« Reply #90 on: January 16, 2006, 09:22:38 am »

I hesitate to add to this discussion, but...

I once wired one speaker with expensive audiophile cable and the other regular, old (literally, very old and beat-up) Radio Shack speaker wire. I put on some great sounding, well-known mono material and listened for a long, long time.

Correct me if I'm wrong, but wouldn't my ear be "pulled" to one side or the other were there any differences being caused by the speaker wire?

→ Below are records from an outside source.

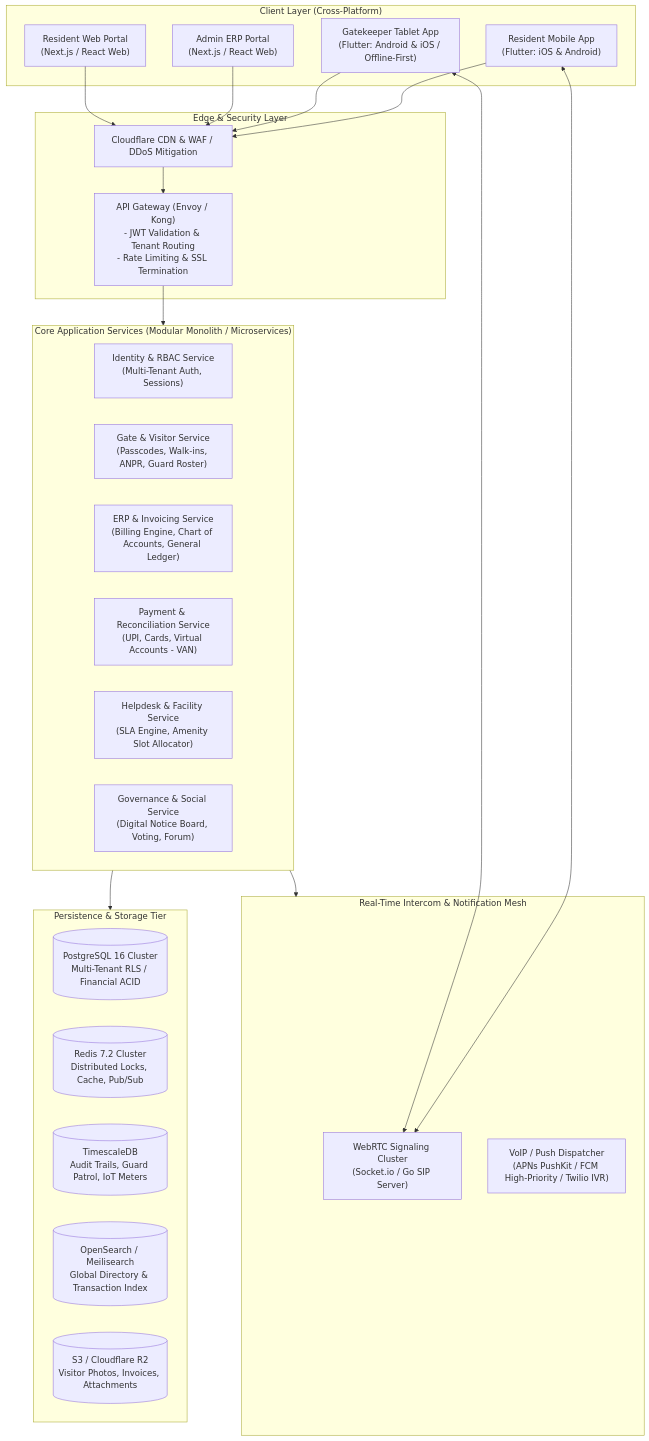
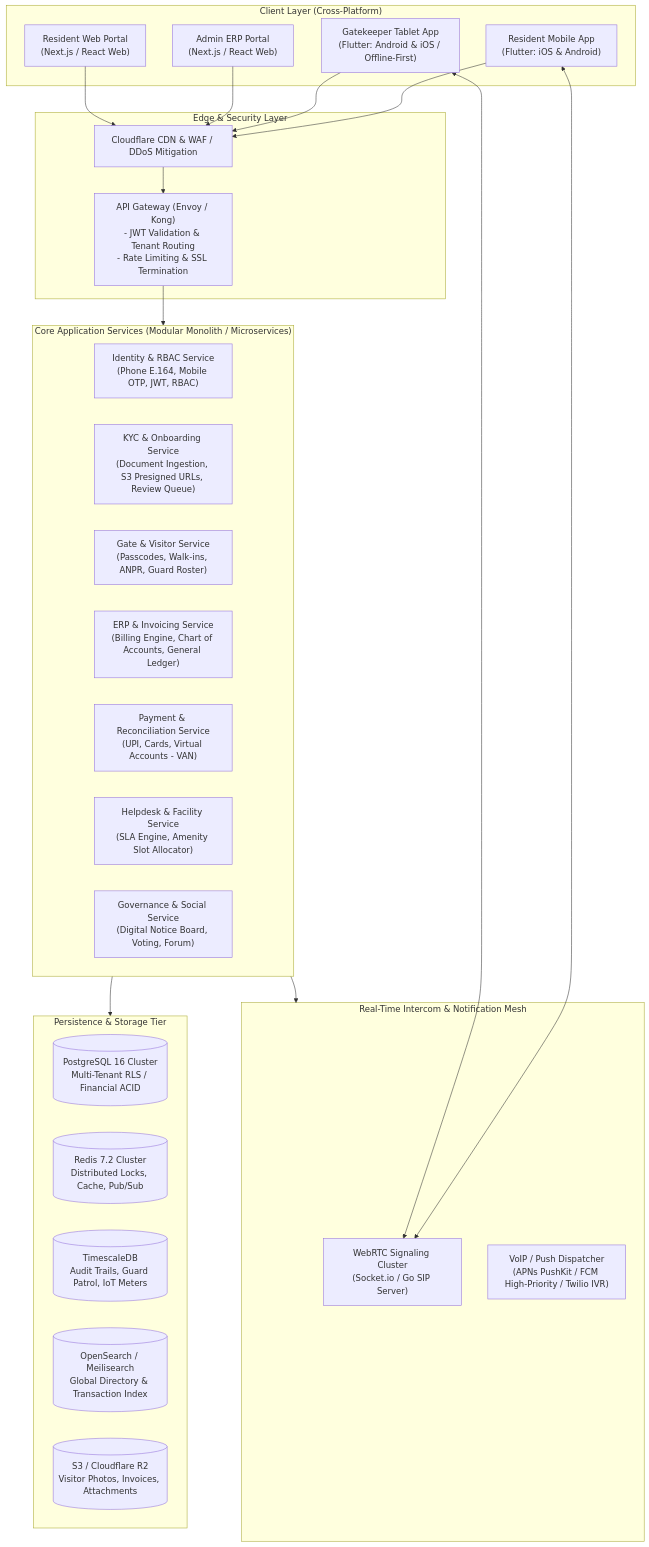
Before and after one commit to avinasharadya88/CommunityHolder: the first of 4 diagrams in architecture.md, drawn with Mermaid. The commit also changed other lines of this file and 3 other files, not shown here.

Commit message:
docs: add phone OTP login, global country codes, and manual KYC verification approval flow

````diff
--- a/architecture.md
+++ b/architecture.md
@@ -17,42 +17,43 @@
 ```mermaid
 flowchart TD
     subgraph Clients["Client Layer (Cross-Platform)"]
         A1["Resident Mobile App<br/>(Flutter: iOS & Android)"]
         A2["Gatekeeper Tablet App<br/>(Flutter: Android & iOS / Offline-First)"]
         A3["Admin ERP Portal<br/>(Next.js / React Web)"]
         A4["Resident Web Portal<br/>(Next.js / React Web)"]
     end
 
     subgraph Edge["Edge & Security Layer"]
         B1["Cloudflare CDN & WAF / DDoS Mitigation"]
         B2["API Gateway (Envoy / Kong)<br/>- JWT Validation & Tenant Routing<br/>- Rate Limiting & SSL Termination"]
     end
 
     subgraph RealTime["Real-Time Intercom & Notification Mesh"]
         C1["WebRTC Signaling Cluster<br/>(Socket.io / Go SIP Server)"]
         C2["VoIP / Push Dispatcher<br/>(APNs PushKit / FCM High-Priority / Twilio IVR)"]
     end
 
     subgraph Services["Core Application Services (Modular Monolith / Microservices)"]
-        D1["Identity & RBAC Service<br/>(Multi-Tenant Auth, Sessions)"]
-        D2["Gate & Visitor Service<br/>(Passcodes, Walk-ins, ANPR, Guard Roster)"]
-        D3["ERP & Invoicing Service<br/>(Billing Engine, Chart of Accounts, General Ledger)"]
-        D4["Payment & Reconciliation Service<br/>(UPI, Cards, Virtual Accounts - VAN)"]
-        D5["Helpdesk & Facility Service<br/>(SLA Engine, Amenity Slot Allocator)"]
-        D6["Governance & Social Service<br/>(Digital Notice Board, Voting, Forum)"]
+        D1["Identity & RBAC Service<br/>(Phone E.164, Mobile OTP, JWT, RBAC)"]
+        D2["KYC & Onboarding Service<br/>(Document Ingestion, S3 Presigned URLs, Review Queue)"]
+        D3["Gate & Visitor Service<br/>(Passcodes, Walk-ins, ANPR, Guard Roster)"]
+        D4["ERP & Invoicing Service<br/>(Billing Engine, Chart of Accounts, General Ledger)"]
+        D5["Payment & Reconciliation Service<br/>(UPI, Cards, Virtual Accounts - VAN)"]
+        D6["Helpdesk & Facility Service<br/>(SLA Engine, Amenity Slot Allocator)"]
+        D7["Governance & Social Service<br/>(Digital Notice Board, Voting, Forum)"]
     end
 
     subgraph Data["Persistence & Storage Tier"]
         E1[("PostgreSQL 16 Cluster<br/>Multi-Tenant RLS / Financial ACID")]
         E2[("Redis 7.2 Cluster<br/>Distributed Locks, Cache, Pub/Sub")]
         E3[("TimescaleDB<br/>Audit Trails, Guard Patrol, IoT Meters")]
         E4[("OpenSearch / Meilisearch<br/>Global Directory & Transaction Index")]
         E5[("S3 / Cloudflare R2<br/>Visitor Photos, Invoices, Attachments")]
     end
 
     A1 & A2 & A3 & A4 --> B1 --> B2
     A1 & A2 <--> C1
     B2 --> Services
     Services --> RealTime
     Services --> Data
 ```
````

Wouldn't the mono material appear to take on a slightly stereo or a "phasey" aspect if the signals were different in any appreciable way?

I was told by a friend that this test is no good, and that you must use matched cables and stereo program material... but I figured he suggested that because the test revealed there to be no discernable difference between the wires, when he assured me that it would be obvious.  Very Happy

zetterstroem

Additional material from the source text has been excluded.